(Edit tracking data)
● ● ●

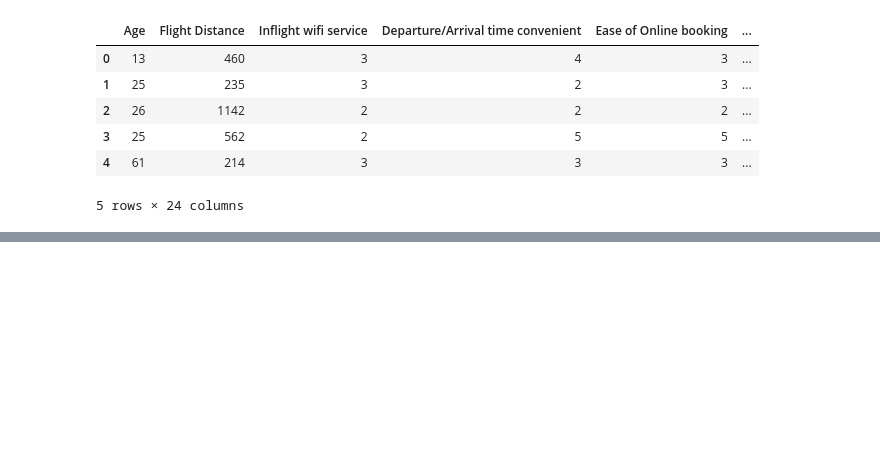
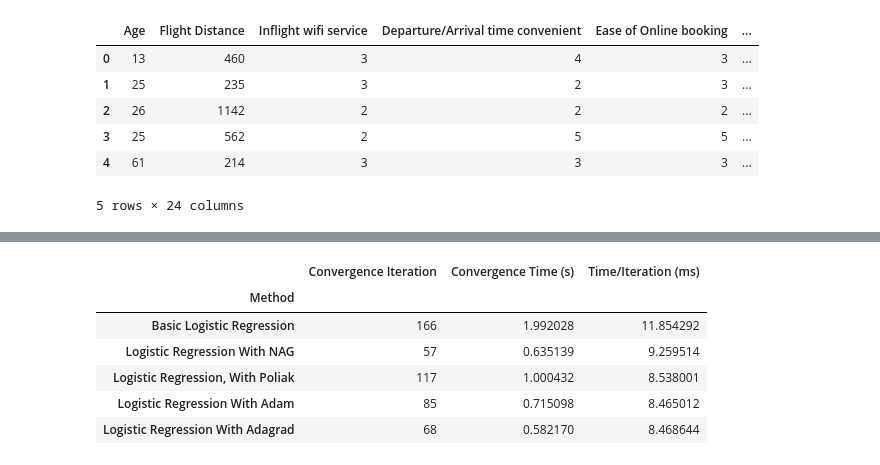
Before and after one commit to esn-g/STAT4060J-gradient-descent, a Jupyter notebook: project.ipynb, the cells around one changed output, grey strips where cells are left out. Drawn from its saved outputs; the diff is of its cells as text; code cells hidden in the pictures; blank space fills up the shorter version.

```diff
--- a/project.ipynb
+++ b/project.ipynb
@@ -237,0 +239,16 @@ plt.show()
+# %%
+result=pd.DataFrame([["Basic Logistic Regression",convergence,times[convergence],times[-1]/num_iterations*1000],
+                   ["Logistic Regression With NAG",convergence_nag,times_nag[convergence_nag],times_nag[-1]/num_iterations*1000],
+                   ["Logistic Regression, With Poliak",convergence_pol,times_pol[convergence_pol],times_pol[-1]/num_iterations*1000],
+                   ["Logistic Regression With Adam",convergence_adam,times_adam[convergence_adam],times_adam[-1]/num_iterations*1000],
+                   ["Logistic Regression With Adagrad",convergence_ada,times_ada[convergence_ada],times_ada[-1]/num_iterations*1000]]
+                   , columns=["Method", "Convergence Iteration", "Convergence Time (s)", "Time/Iteration (ms)"])
+result.set_index("Method")
+# %% [output]
+|  | Convergence Iteration | Convergence Time (s) | Time/Iteration (ms) |
+| Method |  |  |  |
+| Basic Logistic Regression | 166 | 1.992028 | 11.854292 |
+| Logistic Regression With NAG | 57 | 0.635139 | 9.259514 |
+| Logistic Regression, With Poliak | 117 | 1.000432 | 8.538001 |
+| Logistic Regression With Adam | 85 | 0.715098 | 8.465012 |
+| Logistic Regression With Adagrad | 68 | 0.582170 | 8.468644 |
```
Also changed, not shown: parts of 18 cells of this notebook.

● ● ●

■ GOAL OF THE EXERCISE ■
Where a line above contains the string "Logistic", copy that line.

■ TASK OUTPUT ■
+result=pd.DataFrame([["Basic Logistic Regression",convergence,times[convergence],times[-1]/num_iterations*1000],
+                   ["Logistic Regression With NAG",convergence_nag,times_nag[convergence_nag],times_nag[-1]/num_iterations*1000],
+                   ["Logistic Regression, With Poliak",convergence_pol,times_pol[convergence_pol],times_pol[-1]/num_iterations*1000],
+                   ["Logistic Regression With Adam",convergence_adam,times_adam[convergence_adam],times_adam[-1]/num_iterations*1000],
+                   ["Logistic Regression With Adagrad",convergence_ada,times_ada[convergence_ada],times_ada[-1]/num_iterations*1000]]
+| Basic Logistic Regression | 166 | 1.992028 | 11.854292 |
+| Logistic Regression With NAG | 57 | 0.635139 | 9.259514 |
+| Logistic Regression, With Poliak | 117 | 1.000432 | 8.538001 |
+| Logistic Regression With Adam | 85 | 0.715098 | 8.465012 |
+| Logistic Regression With Adagrad | 68 | 0.582170 | 8.468644 |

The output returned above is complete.